“The Commission finds that DHS lacks transparency regarding their contracts with private detention companies. This inhibits the assessment of proper implementation of PREA standards.” (page 79)

“The Commission finds that ICE CDFs lack accountability in complying with PREA inspection policies because such reports are not made publicly available.” (page 80)

”The Commission finds that DHS may not be providing detainees with adequate avenues to report sexual assault or abuse. Moreover, the Commission finds that DHS may be inadequately addressing staff misconduct with regards to sexual assault and abuse.” (page 89)

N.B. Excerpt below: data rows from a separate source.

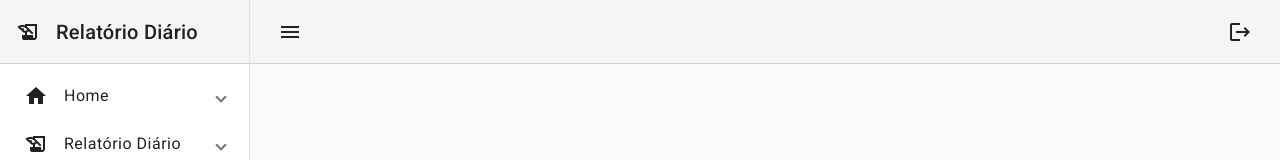
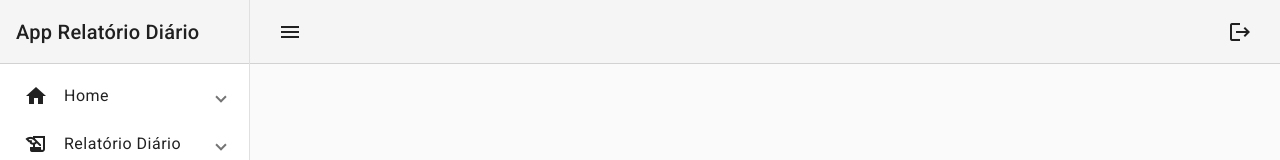
Before and after one commit to HiagoArtDev/DiarioAngular, an Angular app: page / in a window 1280 px wide. Shown: the top 160 px of the page. Built offline with nearby package versions, Linux system fonts and the light colour scheme.

Commit message:
corrigindo links

```diff
--- a/src/app/app.component.html
+++ b/src/app/app.component.html
@@ -1,8 +1,8 @@
 <mat-sidenav-container class="sidenav-container">
   <mat-sidenav #sidenav mode="side" opened class="sidenav">
     <mat-toolbar style="border-bottom: 1px solid rgba(0, 0, 0, 0.144)">
-      <mat-icon class="menu-icon">history_edu</mat-icon>
-      Relatório Diário
+      <!-- <mat-icon class="menu-icon">history_edu</mat-icon> -->
+      App Relatório Diário
     </mat-toolbar>
 
     <mat-nav-list>
@@ -14,15 +14,15 @@
           </mat-panel-title>
         </mat-expansion-panel-header>
 
-        <a mat-list-item routerLink="/listagem-relatorios">
+        <a mat-list-item>
           <mat-icon matListItemIcon>dashboard</mat-icon>
           <span matListItemTitle>DashBoard</span>
         </a>
-        <a mat-list-item routerLink="/listagem-relatorios">
+        <a mat-list-item>
           <mat-icon matListItemIcon>people</mat-icon>
           <span matListItemTitle>Usuários</span>
         </a>
-        <a mat-list-item routerLink="/listagem-relatorios">
+        <a mat-list-item>
           <mat-icon matListItemIcon>list</mat-icon>
           <span matListItemTitle>To List</span>
         </a>
--- a/src/app/app.config.ts
+++ b/src/app/app.config.ts
@@ -5,8 +5,8 @@ import { routes } from './app.routes';
 import { provideClientHydration } from '@angular/platform-browser';
 import { provideAnimationsAsync } from '@angular/platform-browser/animations/async';
 
-import { provideHttpClient } from '@angular/common/http';
+import { provideHttpClient, withFetch } from '@angular/common/http';
 
 export const appConfig: ApplicationConfig = {
-  providers: [provideHttpClient(), provideRouter(routes), provideClientHydration(), provideAnimationsAsync()]
+  providers: [provideHttpClient(withFetch()), provideRouter(routes), provideClientHydration(), provideAnimationsAsync()]
 };
```
Also changed, not shown: src/assets/imgs/Tecnologic-removebg-preview.png (added), src/assets/imgs/Tecnologic.png (added).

The Commission also found or were concerned that the constitutional rights of detained immigrants were being violated:

In response to DHS’ arguments that they hold immigrants in detention centers that are not like criminal jails, the Commission disagreed. They found that the person’s constitutional rights were violated because their conditions of confinement were more punitive than administrative.

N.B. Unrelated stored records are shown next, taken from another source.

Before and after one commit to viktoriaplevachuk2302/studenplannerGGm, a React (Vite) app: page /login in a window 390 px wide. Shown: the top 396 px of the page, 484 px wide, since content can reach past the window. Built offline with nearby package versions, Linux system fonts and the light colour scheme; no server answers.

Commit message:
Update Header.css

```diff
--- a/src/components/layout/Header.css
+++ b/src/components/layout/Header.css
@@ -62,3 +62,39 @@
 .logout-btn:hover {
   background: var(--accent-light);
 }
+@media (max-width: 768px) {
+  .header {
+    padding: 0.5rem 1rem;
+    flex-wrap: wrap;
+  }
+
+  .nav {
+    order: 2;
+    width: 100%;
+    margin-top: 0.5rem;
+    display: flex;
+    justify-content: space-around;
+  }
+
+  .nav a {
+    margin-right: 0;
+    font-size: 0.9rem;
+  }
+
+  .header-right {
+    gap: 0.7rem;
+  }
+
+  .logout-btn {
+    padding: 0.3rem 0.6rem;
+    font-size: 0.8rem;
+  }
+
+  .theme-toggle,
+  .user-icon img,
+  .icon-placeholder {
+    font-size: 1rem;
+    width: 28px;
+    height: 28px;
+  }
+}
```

“Therefore, the Commission finds evidence indicating that DHS and its component agencies and contractors detain undocumented immigrants in a manner inconsistent with civil detention and instead detain many undocumented immigrants like their criminal counterparts in violation of a detained immigrant’s Fifth Amendment Rights.” (page 106)

The Commission believed that many detained immigrants were being held under bail amounts that would be considered excessive i.e. too high.

The Commission also reported instances that DHS officials interfered with access to counsel, writing that “[evidence] indicates that federal employees are interfering with an attorney’s ability to represent clients.” (page 114)

“The federal government’s policies affecting a detained immigrant’s ability to obtain counsel may rise to a level where a court would find such practices to be inconsistent with the Fifth Amendment’s Due Process Clause.” (page 123)

The Commission found there was evidence that the government may be violating a detained immigrants’ rights to free exercise of religion. (page 123)

The Commission made several findings about the treatment of unaccompanied minors, finding evidence that DHS had violated several agreements relating to children’s detentions. Here are a few quotes:

“The Commission is concerned that federal agencies responsible for detaining children are not fully complying with FSA standards after analyzing the federal government’s actions in relation to the testimony, affidavits, Commission fact-finding visits, and reports that the Commission received. Although the affidavits contained above are only a sample of the entire detained migrant children population, they only compound the well documented evidence of abuse that occurs at certain federal immigration detention facilities.” (page 61)

“[T]he Commission is concerned that ORR is not complying with its staff educational requirements or providing detained children with adequate education.” (page 65)

Read the report here